It is midday in the sweltering India heat. A man tries to concentrate on his job: wading around in raw sewage to keep pipes from clogging. He begs his boss for a flimsy paper mask to filter out a few of the fumes.
His boss storms at him, screaming that if he doesn't get back to work this instant, he'll be fired. He knows if he's fired, he and his family will starve.
He lowers his eyes and returns to work.
He is an untouchable, a Dalit (pronounced Day-Leet). They are so low in India that they don't even register at the lowest caste " somewhat subhuman. But like all humans, they bleed, they cry, they die.
Terry will spend at least a year in India, maybe more, touching the untouchables.
Terry will be working with several organizations, helping set up healthcare systems, working with professionals and para-professionals from India and other countries. She asked that her full name not be used because those opposed to what she's doing constantly surf the Internet looking for people headed to India to do this. She could be stopped at the border and turned away.
It's a huge job, building something where there's now nothing and some don't want it built. They determine the needs " which is everything " then narrow them to the things they can actually do.
She's made three trips over already " two-week stints all on her own dime.
"With each trip my love for them grows," she said. "There's such a need. We have the opportunity to help others who are helpless."
She's trying to raise money to stay at least a year, maybe longer. She's having a fundraiser June 23.
India has millions and millions of Dalits " 250 million " one in four people in India. Some wonder why they don't rise up, why they don't struggle to improve their lives instead of accepting their fates. It's a legitimate question, but one only a Westerner would ask. If you keep your head down and stay in line, you'll come back as something better in your next life. If you don't, you'll come back as something worse.

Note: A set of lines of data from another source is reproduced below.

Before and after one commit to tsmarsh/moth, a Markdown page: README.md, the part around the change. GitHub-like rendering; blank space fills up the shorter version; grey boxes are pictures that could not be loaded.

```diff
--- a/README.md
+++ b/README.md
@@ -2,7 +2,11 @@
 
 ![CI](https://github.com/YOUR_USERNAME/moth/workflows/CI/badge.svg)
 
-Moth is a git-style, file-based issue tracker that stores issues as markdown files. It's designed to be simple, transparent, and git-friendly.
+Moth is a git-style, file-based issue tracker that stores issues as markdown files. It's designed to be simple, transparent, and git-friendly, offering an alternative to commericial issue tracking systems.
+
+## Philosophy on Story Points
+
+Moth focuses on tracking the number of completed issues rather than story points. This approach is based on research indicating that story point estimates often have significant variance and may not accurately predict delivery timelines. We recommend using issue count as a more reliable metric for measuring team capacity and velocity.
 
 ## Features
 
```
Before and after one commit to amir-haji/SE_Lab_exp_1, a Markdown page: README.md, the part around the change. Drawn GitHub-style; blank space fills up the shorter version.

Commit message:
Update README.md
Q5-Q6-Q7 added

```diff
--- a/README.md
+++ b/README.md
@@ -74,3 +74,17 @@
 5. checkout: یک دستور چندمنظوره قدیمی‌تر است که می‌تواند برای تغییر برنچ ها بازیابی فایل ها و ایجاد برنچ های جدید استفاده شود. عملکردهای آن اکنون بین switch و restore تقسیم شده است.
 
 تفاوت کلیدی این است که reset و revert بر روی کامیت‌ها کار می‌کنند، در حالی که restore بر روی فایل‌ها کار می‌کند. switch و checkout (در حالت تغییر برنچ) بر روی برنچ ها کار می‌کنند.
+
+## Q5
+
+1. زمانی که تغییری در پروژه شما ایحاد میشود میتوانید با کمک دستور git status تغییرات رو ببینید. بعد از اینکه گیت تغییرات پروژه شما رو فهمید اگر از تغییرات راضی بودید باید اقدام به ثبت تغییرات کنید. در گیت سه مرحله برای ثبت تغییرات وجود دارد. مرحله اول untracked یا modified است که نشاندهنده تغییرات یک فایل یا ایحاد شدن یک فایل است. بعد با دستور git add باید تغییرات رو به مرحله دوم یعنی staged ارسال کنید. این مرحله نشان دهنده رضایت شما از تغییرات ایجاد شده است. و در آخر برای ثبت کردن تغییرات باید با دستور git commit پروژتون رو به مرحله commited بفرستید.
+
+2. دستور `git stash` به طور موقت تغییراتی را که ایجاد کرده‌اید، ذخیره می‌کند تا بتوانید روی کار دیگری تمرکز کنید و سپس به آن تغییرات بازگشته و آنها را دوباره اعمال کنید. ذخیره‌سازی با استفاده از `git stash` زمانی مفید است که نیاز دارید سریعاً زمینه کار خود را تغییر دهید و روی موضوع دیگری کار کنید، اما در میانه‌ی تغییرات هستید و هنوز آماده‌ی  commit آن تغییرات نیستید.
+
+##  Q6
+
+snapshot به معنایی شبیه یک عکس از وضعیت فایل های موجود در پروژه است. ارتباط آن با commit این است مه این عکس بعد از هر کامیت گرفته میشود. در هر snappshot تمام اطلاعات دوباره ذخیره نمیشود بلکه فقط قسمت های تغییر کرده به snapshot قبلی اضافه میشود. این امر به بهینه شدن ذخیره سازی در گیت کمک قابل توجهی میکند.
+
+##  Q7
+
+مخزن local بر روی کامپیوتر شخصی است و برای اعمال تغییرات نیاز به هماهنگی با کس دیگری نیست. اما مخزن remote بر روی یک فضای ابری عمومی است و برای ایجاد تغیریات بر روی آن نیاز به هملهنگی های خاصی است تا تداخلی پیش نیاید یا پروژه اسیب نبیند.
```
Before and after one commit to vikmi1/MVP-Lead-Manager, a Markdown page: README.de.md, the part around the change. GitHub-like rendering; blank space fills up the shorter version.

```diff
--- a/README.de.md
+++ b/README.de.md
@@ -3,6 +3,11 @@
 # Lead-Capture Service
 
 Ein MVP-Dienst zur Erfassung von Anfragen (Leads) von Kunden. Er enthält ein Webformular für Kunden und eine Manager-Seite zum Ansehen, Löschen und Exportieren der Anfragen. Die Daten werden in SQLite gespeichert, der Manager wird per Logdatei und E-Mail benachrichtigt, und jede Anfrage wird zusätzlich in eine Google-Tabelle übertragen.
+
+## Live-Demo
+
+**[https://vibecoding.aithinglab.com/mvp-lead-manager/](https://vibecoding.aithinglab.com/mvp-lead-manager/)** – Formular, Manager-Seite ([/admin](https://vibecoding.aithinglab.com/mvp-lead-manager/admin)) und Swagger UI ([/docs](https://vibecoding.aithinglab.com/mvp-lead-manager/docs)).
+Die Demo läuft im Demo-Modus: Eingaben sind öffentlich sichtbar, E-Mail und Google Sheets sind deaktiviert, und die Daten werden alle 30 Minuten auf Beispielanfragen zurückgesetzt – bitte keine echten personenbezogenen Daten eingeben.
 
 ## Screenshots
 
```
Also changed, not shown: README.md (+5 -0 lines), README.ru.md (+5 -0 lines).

Or something horrible will happen to you in this life.
"You can't look at the ground your entire life and one day decide to look people in the eye," Terry said. "You're forced into a way of life. Step out and the consequences are violent. You may get acid poured on you or your family might be killed."
Those there to help Dalits are a threat to that system. If a Dalit receives an English-language education, they can go to college. "The government cannot deny them that," said Terry.
The goal is to help Dalits break from India's cycle of oppression and free themselves from India's caste system, one of the most outdated hierarchies in the world. Short of that, if they can teach them a little healthcare and show them a little love, the Dalits might see that others do care about them and that their lives are worthwhile.
Terry's voice cracks when she talks about how much the efforts mean to these people.
"They offer you their children. They say, 'please give my child a better life,'" she said. "Dalits aren't begging you for food or money. They are begging for prayer and acknowledgment. The Dalits simply want to be recognized as people."
Some organizations limit people to six-month stints; Terry wanted to stay longer.
"If I'm going to do this with my life, I wanted to do it in a bigger way."
Those that help the Dalits are sometimes targeted for harassment and abuse, even death.
In spite of all that, she's determined to return. Last year, she traveled with a human rights/women empowerment group. They spoke to more than 3,300 women and the results were instant.
One woman, after attending the seminars and hearing that she is loved and worthwhile, vowed to stop beating her children.
Another woman told the group that she, her daughter and her mother were religious prostitutes. (In India, some women become temple prostitutes
around the age of 8 and are kicked out by the age of 30.) After participating in a conference, the woman declared her intent to step out of prostitution. She said she would be taking her daughter with her.
News of the efforts is spread mainly by word of mouth in the Dalit communities. It's still the most effective marketing plan.
"If you hit three villages with information, it is going to spread," Terry said. "A year or two from now they are going to have better health and more kids in school because of the tools they were given. The goal is to empower the locals to do it themselves. This lets them take responsibility and ownership."
A Dalit's abuse comes early and often. Among the creative ways they're kept in line: If they're five minutes late to work they may get acid poured on them; they're paid much less than members of a higher caste for similar work; in some places they're chained up at night and watched by machine gun-carrying guards by day.
"In the brick factories, they're treated like slaves," Terry said
Medical care is nonexistent. Most doctors don't want to see them because they don't want to be contaminated. If they do, they raise the charges so the Dalit spends years, maybe a lifetime, in debt to them. Banks do the same thing, as do shop owners. A little competition might fix some of that.
"Medical clinics in slum villages will alter that," she said.
The lower the caste, the brighter the clothing the women wear. Outsiders can't usually tell the difference, but those stuck in the caste system can pick each other out by last names, facial features and skin tone. The darker the skin the lower the caste. The brighter the clothing, the lower the caste. Rider has worked in communities so poor the women's clothes were fluorescent.
When Dalits get a drink of water from a public fountain, they have to smash the small clay cup to make sure someone from a higher caste doesn't mistakenly use it.
"They do want to change. They just don't know how to do it," Terry said.
Staff writer Randy Wyrick can be reached at firstname.lastname@example.org.